Tablets are slowly but surely dying. Figures from analyst firm IDC show that overall tablet shipments fell by 6.5 percent to 163.5 million units last year. That’s down from 174.9 million in 2016 when the annual decrease was in double digits. 2018 is set to continue the trend, painting a grim picture for tablets.
Tablets were super popular a few years ago before smartphone displays started becoming a lot bigger, encroaching into their niche. There sure must have been a reason for this popularity, right? So what are tablets good for? What do tablets do better than smartphones?
Before we get into it, a little backstory. Tablets came into existence back when phones were tiny and rather limited in functionality. Smartphones were still in their infancy and 2.5-inch displays were the standard. The first tablet I remember is the Motorola Xoom from 2011. At the time, it had a lot going for it; a 10.1” display, 1GB RAM and up to 64GB storage. Phones at the time came with a quarter of these specs. If you needed something more powerful than a smartphone, but not the power of a PC or laptop; get a tablet.
Since then, phones became more and more powerful with bigger displays, effectively encroaching into the main selling points of tablets. However, some perks that came with having a tablet just can’t be replicated.
Advantages of tablets over Smartphones
That said, let us look at these perks. The biggest advantage of tablets over smartphones is in the screen real-estate. Most of the advantages will, therefore, hinge on the use of the larger displays.
Bigger is always better right? For the most part, yes. Tablets often come with rather big displays. Not as big as laptops but remarkably bigger than your average smartphone.
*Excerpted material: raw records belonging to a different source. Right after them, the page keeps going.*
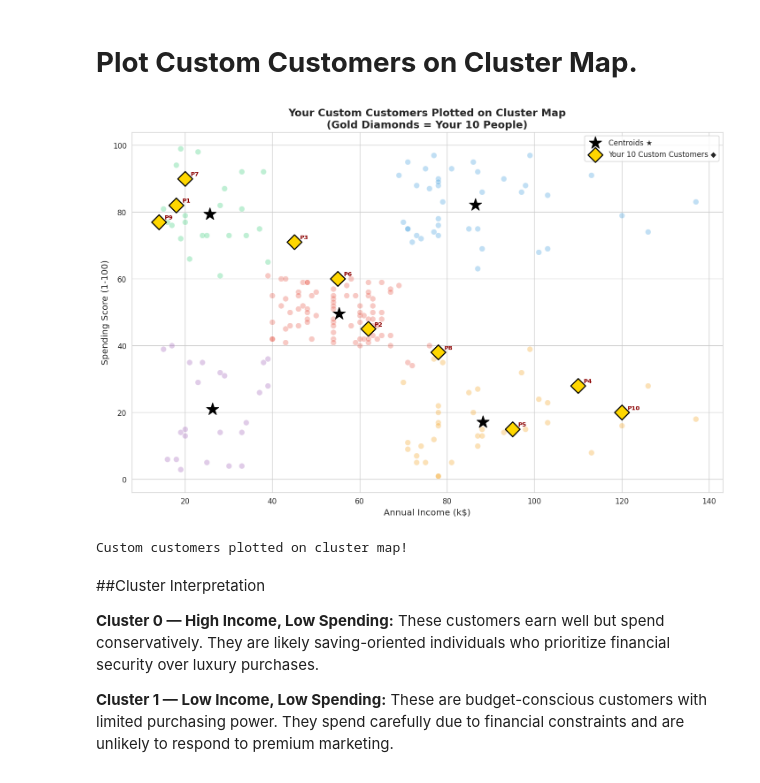
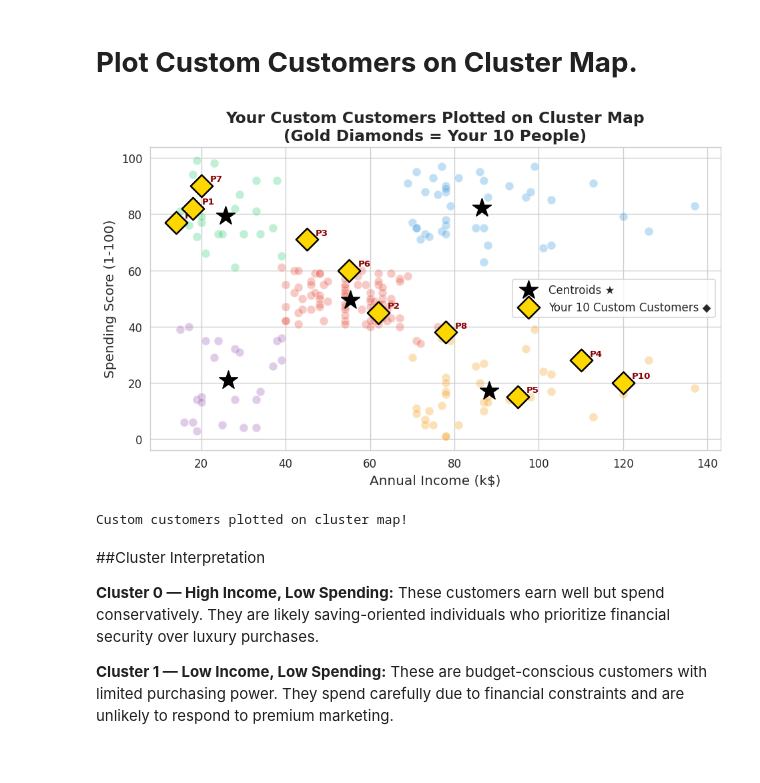
Before and after one commit to rubyat43/220143_K_Means_Clustering, a Jupyter notebook: 220143_K_Means_Clustering.ipynb, the cells around one changed output. Saved outputs shown, nothing was run; the diff lists cells and outputs as text; code cells hidden in the pictures.

```diff
--- a/220143_K_Means_Clustering.ipynb
+++ b/220143_K_Means_Clustering.ipynb
@@ -699,38 +702,38 @@ All 10 customers successfully assigned to clusters!
 # %% [markdown]
 # **Plot Custom Customers on Cluster Map.**
 # %%
-plt.figure(figsize=(12, 8))
+plt.figure(figsize=(8, 5))
 
 for i in range(optimal_k):
     mask = df['Cluster'] == i
     plt.scatter(df.loc[mask, 'Annual Income (k$)'],
                 df.loc[mask, 'Spending Score (1-100)'],
                 c=cluster_colors[i], s=60, alpha=0.3, edgecolors='white')
 
 plt.scatter(centroids_original[:, 0], centroids_original[:, 1],
             s=300, c='black', marker='*', zorder=10, label='Centroids ★')
 
 plt.scatter(df_custom['Annual Income (k$)'],
             df_custom['Spending Score (1-100)'],
             c='gold', s=200, marker='D', edgecolors='black',
             linewidth=1.5, zorder=11, label='Your 10 Custom Customers ◆')
 
 for _, row in df_custom.iterrows():
     plt.annotate(f"P{int(row['CustomerID'])}",
                  (row['Annual Income (k$)'], row['Spending Score (1-100)']),
                  textcoords="offset points", xytext=(8, 4),
                  fontsize=8, fontweight='bold', color='darkred')
 
 plt.title('Your Custom Customers Plotted on Cluster Map\n(Gold Diamonds = Your 10 People)',
           fontsize=14, fontweight='bold')
 plt.xlabel('Annual Income (k$)', fontsize=12)
 plt.ylabel('Spending Score (1-100)', fontsize=12)
 plt.legend(fontsize=10)
 plt.tight_layout()
 plt.show()
 print("Custom customers plotted on cluster map!")
 # %% [output]
-[figure, old version]
+[figure, new version]
 Custom customers plotted on cluster map!
 # %% [markdown]
 ##Cluster Interpretation
```
Also changed, not shown: parts of 3 cells of this notebook.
This makes consuming media like YouTube videos, Netflix or Movies a more enjoyable affair than if you were to do that on a smartphone.
This made tablets the perfect gadgets to binge-watch your favorite show on over that lousy weekend as laptops were a little too bulky. This remains true today.
There is only so much you can do with the split-screen on your Android. Having two apps side by side on a 5- inch display, as cool as it sounds, might not be as practical. Pull up the keyboard and one app is squeezed out of view. Tablets with the bigger displays make much more sense. You can use multiple apps at once, drag and drop windows, much like in a PC. This is a much more usable environment.
You can be working on a spreadsheet in one window and a Word document on the other. You can have a WordPress window open and a Chrome window at the same time…you get the idea.
One of the biggest complaints with smartphones is their shitty battery-life. The inability of a device to last you through a full working day is frustrating, to say the least. Tablets are known to be battery warriors. These things can last for weeks on a single charge with little usage and days with moderate usage.